A point on Tolman: isn't one of the four (1+z) factors just 'band shifting'? I.e. the 'surface brightness' is the total (apparent) energy per unit area (on the sky), and one of the (1+z) factors comes from the fact that the whole SED (appears to) moves redward? If this is so, then Disney and Lang's argument is even more flawed than I'd thought (they should be using (1+z)^3, as all observations of (optical) galaxies are made within specific (visual) wavebands).
Or do I misunderstand the Tolman surface brightness concept?
[Edit: the explanation below mistakenly derives a (1+z)^4 law for extended sources. The derivation is actually a correct derivation for POINT sources. To see the proper derivation for extended sources, look in post 103 below]

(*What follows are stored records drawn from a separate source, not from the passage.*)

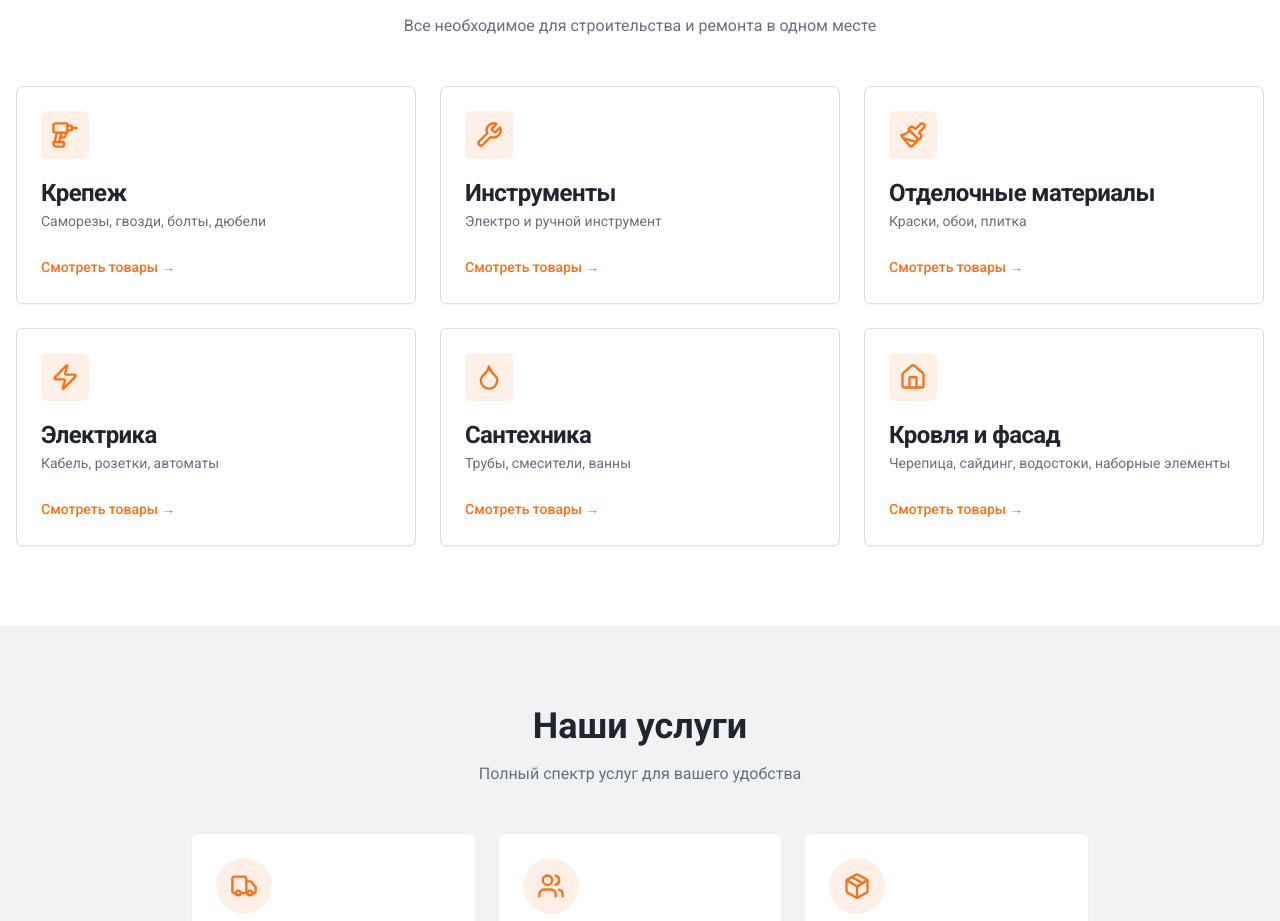
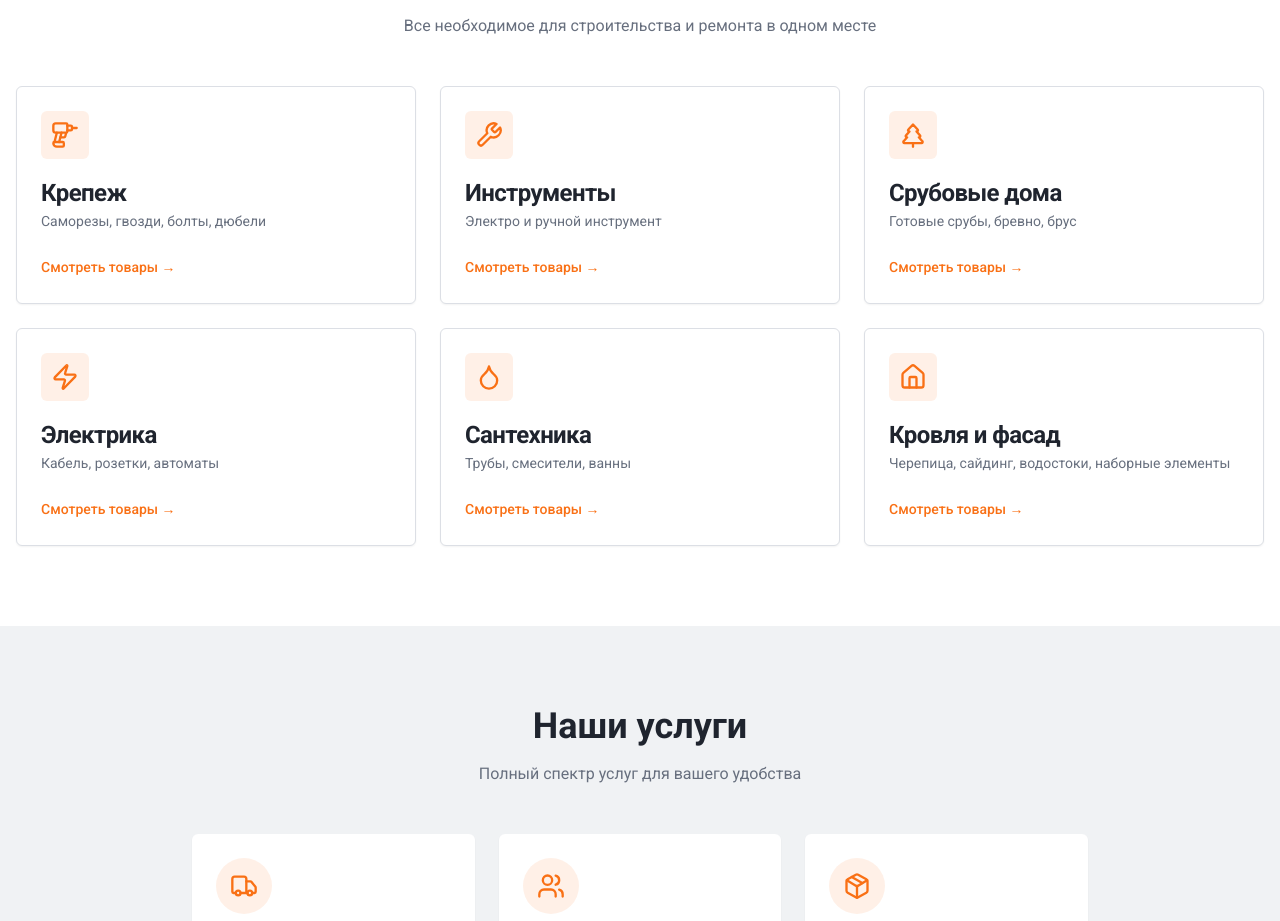
Before and after one commit to pr-poehali-dev/builder-store-website, a React (Vite) app: page / in a window 1280 px wide. Shown: the part 918-1839 px from the top of the page. Built offline with nearby package versions, Linux system fonts and the light colour scheme.

Commit message:
Замена отделки на срубовые материалы

```diff
--- a/src/pages/Index.tsx
+++ b/src/pages/Index.tsx
@@ -116,10 +116,10 @@ const Index = () => {
             <Card className="hover:shadow-lg transition-shadow cursor-pointer">
               <CardHeader>
                 <div className="w-12 h-12 bg-accent/10 rounded-lg flex items-center justify-center mb-4">
-                  <Icon name="Paintbrush" size={28} className="text-accent" />
+                  <Icon name="TreePine" size={28} className="text-accent" />
                 </div>
-                <CardTitle>Отделочные материалы</CardTitle>
-                <CardDescription>Краски, обои, плитка</CardDescription>
+                <CardTitle>Срубовые дома</CardTitle>
+                <CardDescription>Готовые срубы, бревно, брус</CardDescription>
               </CardHeader>
               <CardContent>
                 <Button variant="link" className="p-0 h-auto text-accent">
```
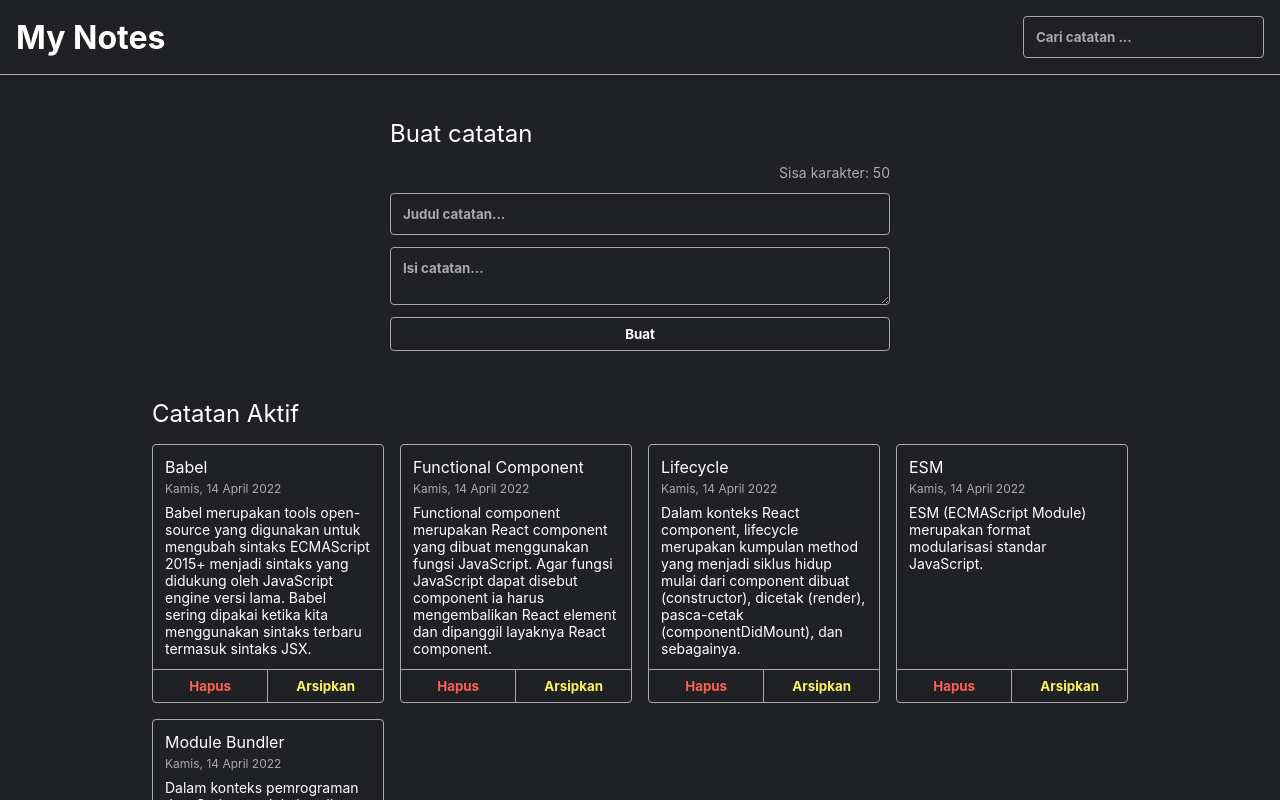
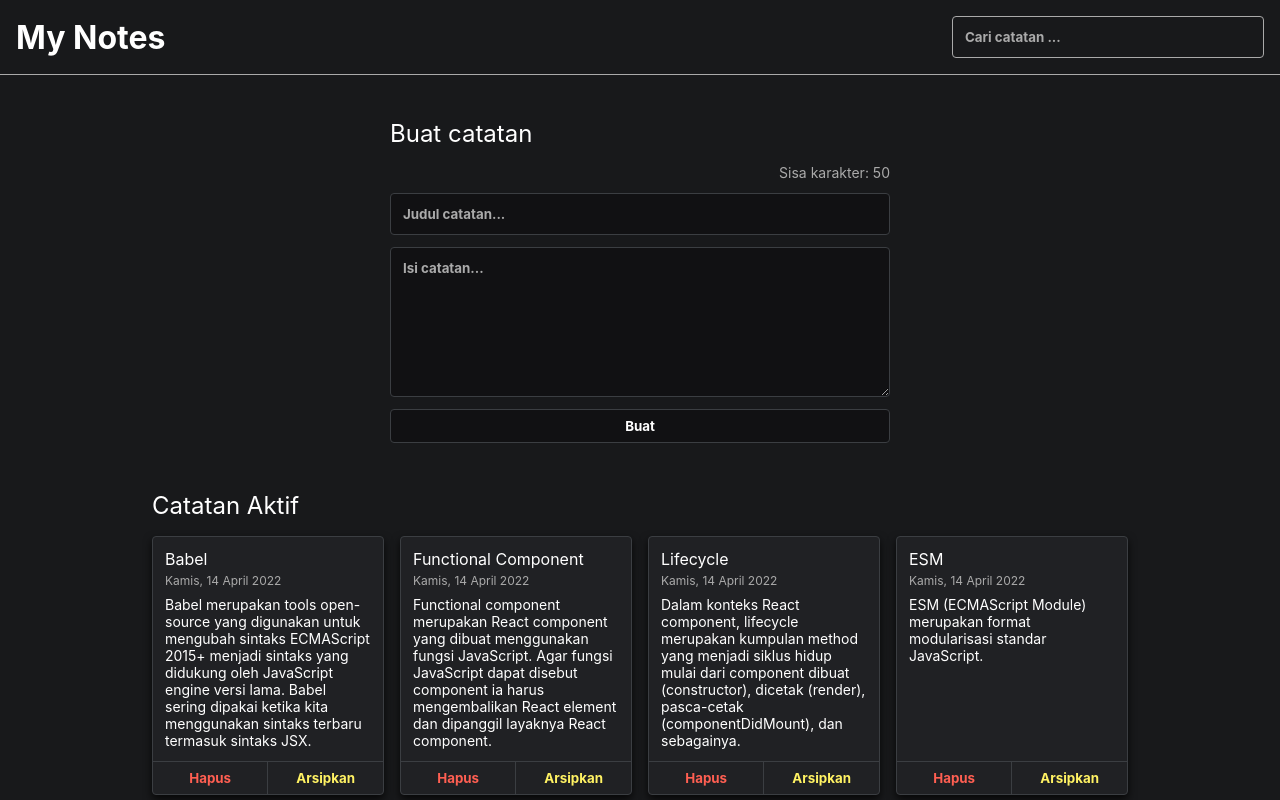
Before and after one commit to denbahrul/NotesApps, a React (Vite) app: page / in a window 1280 px wide. Shown: the top 800 px of the page. Built offline with nearby package versions, Linux system fonts and the light colour scheme.

Commit message:
menambahkan styling

```diff
--- a/src/components/Header.jsx
+++ b/src/components/Header.jsx
@@ -4,7 +4,7 @@ function Header ({onSearch, search}) {
     return (
         <div className="note-app__header">
             <h1>My Notes</h1>
-            <input type="text" placeholder="Cari catatan ..." value={search} onChange={onSearch}/>
+            <input type="text" placeholder="Cari catatan ..." className="note-app_search" value={search} onChange={onSearch}/>
         </div>
     )
 }
--- a/src/styles/style.css
+++ b/src/styles/style.css
@@ -5,22 +5,28 @@
 }
 
 body {
-  font-family: 'Inter', sans-serif;
-  background-color: #202124;
+  font-family: "Inter", sans-serif;
+  background-color: #18191b;
   color: white;
 }
 
-input, textarea {
+input,
+textarea {
   padding: 12px;
   margin: 12px 0;
-  font-family: 'Inter', sans-serif;
+  font-family: "Inter", sans-serif;
   background-color: transparent;
   color: white;
   border: 1px solid #aaa;
   border-radius: 4px;
 }
 
-input::placeholder, textarea::placeholder {
+textarea {
+  height: 150px;
+}
+
+input::placeholder,
+textarea::placeholder {
   color: #aaa;
   font-weight: bold;
 }
@@ -39,6 +45,9 @@ input::placeholder, textarea::placeholder {
   color: white;
 }
 
+.note-app_search {
+  width: 25%;
+}
 
 .note-app__body {
   max-width: 1000px;
@@ -57,7 +66,10 @@ input::placeholder, textarea::placeholder {
   margin-bottom: 48px;
 }
 
-.note-input input, .note-input textarea {
+.note-input input,
+.note-input textarea {
+  background-color: #111113;
+  border: 1px solid #3b3e42;
   display: block;
   width: 100%;
 }
@@ -80,13 +92,19 @@ input::placeholder, textarea::placeholder {
   display: block;
   width: 100%;
   padding: 8px;
-  background-color: transparent;
-  font-family: 'Inter', sans-serif;
+  background-color: #111113;
+  font-family: "Inter", sans-serif;
   color: white;
-  border: 1px solid #aaa;
+  border: 1px solid #3b3e42;
   border-radius: 4px;
   font-weight: bold;
   cursor: pointer;
+}
+
+.note-input button:hover {
+  color: green;
+  background-color: #202124;
+  box-shadow: 0 4px 8px 0 rgba(0, 0, 0, 0.75);
 }
 
 .notes-list {
@@ -103,8 +121,10 @@ input::placeholder, textarea::placeholder {
 }
 
 .note-item {
-  border: 1px solid #aaa;
+  border: 1px solid #3b3e42;
   border-radius: 4px;
+  background-color: #202124;
+  box-shadow: 0 4px 8px 0 rgba(0, 0, 0, 0.75);
   overflow: hidden;
   display: flex;
   flex-direction: column;
@@ -136,25 +156,31 @@ input::placeholder, textarea::placeholder {
   display: flex;
 }
 
-.note-item__delete-button,.note-item__archive-button {
+.note-item__delete-button,
+.note-item__archive-button,
+.note-item__move-button {
   display: block;
   width: 100%;
   background-color: transparent;
   border: 0;
-  border-top: 1px solid #aaa;
+  border-top: 1px solid #3b3e42;
   padding: 8px 0;
-  font-family: 'Inter', sans-serif;
+  font-family: "Inter", sans-serif;
   font-weight: bold;
   cursor: pointer;
 }
 
 .note-item__delete-button {
-  border-right: 1px solid #aaa;
+  border-right: 1px solid #3b3e42;
   color: #ff5f52;
 }
 
 .note-item__archive-button {
   color: #fff263;
+}
+
+.note-item__move-button {
+  color: green;
 }
 
 .note-item__archive-button:hover {
@@ -163,6 +189,10 @@ input::placeholder, textarea::placeholder {
 
 .note-item__delete-button:hover {
   color: #b00020;
+}
+
+.note-item__move-button:hover {
+  color: rgb(1, 99, 1);
 }
 
 @media only screen and (min-width: 500px) {
@@ -178,6 +208,8 @@ input::placeholder, textarea::placeholder {
 
   .note-search input {
     min-width: 400px;
+    background-color: #111113;
+    border: 1px solid #3b3e42;
   }
 }
 
```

The four (1+z) factors in the Tolman effect explain why the surface brightness of a distant galaxy -- as measured in flux units, energy per unit area per unit time per unit solid angle -- decreases so quickly.
1 and 2. the inverse square law, decreasing flux with distance in the usual manner
3. time dilation: clocks on distant objects appear to run slowly, and so distant objects appear to emit fewer photons each second
4. decrease in energy of each photon due to the redshift of each photon
Note that this effect deals with measurements of energy flux: how many ergs per square cm per second are received.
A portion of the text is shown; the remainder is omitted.